Here at Air Courtage, we admire the pioneering spirit and endeavour that make the dreams of innovators and ordinary people come true.
On the 4th of August 2019, Francky Zapata, founder of the company that created the Flyboard, an individual air mobility platform, achieved his dream to be called “the flying man”. He crossed the English Channel on board his Flyboard Air at 20 meters above the water. Standing on his board, he flew the 21 miles that separate France and England at a speed that reached 170 kph (105 mph).
It was a truly remarkable achievement that could not, in today’s risk mitigated world, have been accomplished without proper insurance in force. Fortunately, Air Courtage Assurance was here to help Francky to find and set-up an insurance solution for what many insurers considered uninsurable venture.
There are various reasons why an insurer is worried about a ‘new risk’, and the main one is related to the absence of statistics. In fact, a prototype is, by nature, an increased risk for the insurer as the test flights have not yet been carried out. If we take a look at some recent examples, we can in fact see that there could be quite a lot of incidents/accidents at these early stages of the testing process. For example, Boeing and its subsidiary Aurora Flight Science’s unmanned passenger air vehicle (PAV) prototype, crashed on the 4th of June 2019 during its fifth test flight in Manassas.
Additionally, it is a very heterogeneous risk for the insurer, with no statistical information to enable the insurer to determine with precision what could be the maximum possible loss, or the potential frequency of such a loss occurring. The ‘product’ being new, the insurer does not know yet if it really is reliable and safe, so the perception of the risk is inherently subjective. You may, for instance recall an innovative American amphibious light-sport aircraft which appeared to be a very promising aircraft during initial testing. Unfortunately, it then suffered a couple of serious accidents, tragically resulting in the death of the test pilot in in one and a famous US baseball player in the other, which clearly put its launch in jeopardy. From the insurer’s point of view, even if they supported the risk from the very beginning, the necessary continuity to ensure some acceptable premium volume is not guaranteed.
Furthermore, insurers tend to be quite reluctant to take on innovative risks, as they cannot reach the critical mass, which is one of the pillars of insurance, especially if they fail to mutualize individual initiatives. They usually feel that the limit they cover is not in line with the extent of the premium earned, and that they will never recover from a claim. Even though it is in contradiction with insurance and its principle of mutualisation of risks, insurers tend to look at the ‘Payback Period’, which is the amount of time needed to earn back the cost of a potential claim. This is a growing trend as most companies now look for ‘safe risks’, a balanced portfolio and immediate profits.
All of these reasons justify the tendency of insurers to keep away from risks involving innovation.
There is lot of talent and innovation in the aviation world, and recently our team was pleased to assist with the presentation of Ivan Shaw’s ISA180 SEEKER during the LAA Rallye. We wish the ISA180 a very successful future, as with the Europa!

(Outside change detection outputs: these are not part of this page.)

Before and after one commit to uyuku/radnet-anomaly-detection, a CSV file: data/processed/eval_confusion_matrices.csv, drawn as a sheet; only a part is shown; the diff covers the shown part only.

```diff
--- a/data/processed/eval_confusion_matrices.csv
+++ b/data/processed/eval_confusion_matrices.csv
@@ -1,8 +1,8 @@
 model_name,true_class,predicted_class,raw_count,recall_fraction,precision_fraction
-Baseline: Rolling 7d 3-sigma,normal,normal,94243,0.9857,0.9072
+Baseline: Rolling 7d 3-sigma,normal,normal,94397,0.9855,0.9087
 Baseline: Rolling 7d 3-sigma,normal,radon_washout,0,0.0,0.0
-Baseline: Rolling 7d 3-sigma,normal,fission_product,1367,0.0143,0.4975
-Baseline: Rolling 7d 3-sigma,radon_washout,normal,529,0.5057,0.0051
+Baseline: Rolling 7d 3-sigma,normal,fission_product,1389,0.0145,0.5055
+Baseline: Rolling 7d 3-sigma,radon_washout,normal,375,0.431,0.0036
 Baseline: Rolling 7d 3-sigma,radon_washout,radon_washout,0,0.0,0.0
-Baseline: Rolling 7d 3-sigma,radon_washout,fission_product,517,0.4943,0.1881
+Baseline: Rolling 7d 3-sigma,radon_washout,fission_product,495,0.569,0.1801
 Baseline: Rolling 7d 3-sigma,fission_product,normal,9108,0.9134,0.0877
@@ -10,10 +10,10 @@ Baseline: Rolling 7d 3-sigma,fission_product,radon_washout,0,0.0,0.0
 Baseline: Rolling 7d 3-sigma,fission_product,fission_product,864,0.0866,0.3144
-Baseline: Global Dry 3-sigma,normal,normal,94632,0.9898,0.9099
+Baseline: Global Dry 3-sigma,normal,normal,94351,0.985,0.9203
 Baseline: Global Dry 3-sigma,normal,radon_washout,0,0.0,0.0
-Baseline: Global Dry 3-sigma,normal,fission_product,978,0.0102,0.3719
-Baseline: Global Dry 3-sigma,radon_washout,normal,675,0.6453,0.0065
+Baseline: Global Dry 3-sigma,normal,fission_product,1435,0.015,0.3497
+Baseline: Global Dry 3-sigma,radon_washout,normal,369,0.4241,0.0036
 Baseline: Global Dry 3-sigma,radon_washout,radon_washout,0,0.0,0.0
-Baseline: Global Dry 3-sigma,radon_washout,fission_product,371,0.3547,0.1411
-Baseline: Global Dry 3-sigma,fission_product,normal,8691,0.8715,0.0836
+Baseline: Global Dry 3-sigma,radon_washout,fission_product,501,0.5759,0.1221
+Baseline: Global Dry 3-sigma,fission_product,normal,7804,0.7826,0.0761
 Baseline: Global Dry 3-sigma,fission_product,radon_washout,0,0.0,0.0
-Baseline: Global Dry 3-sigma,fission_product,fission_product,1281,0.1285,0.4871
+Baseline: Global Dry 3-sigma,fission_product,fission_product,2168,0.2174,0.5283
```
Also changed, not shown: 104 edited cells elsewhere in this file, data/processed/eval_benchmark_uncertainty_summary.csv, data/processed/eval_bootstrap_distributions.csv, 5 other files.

At Air Courtage, we aim to be especially supportive of those who are designing tomorrow’s aviation solutions and we understand that innovation can be a path full of pitfalls. We are committed to doing everything in our power to simplify its insurance formalities.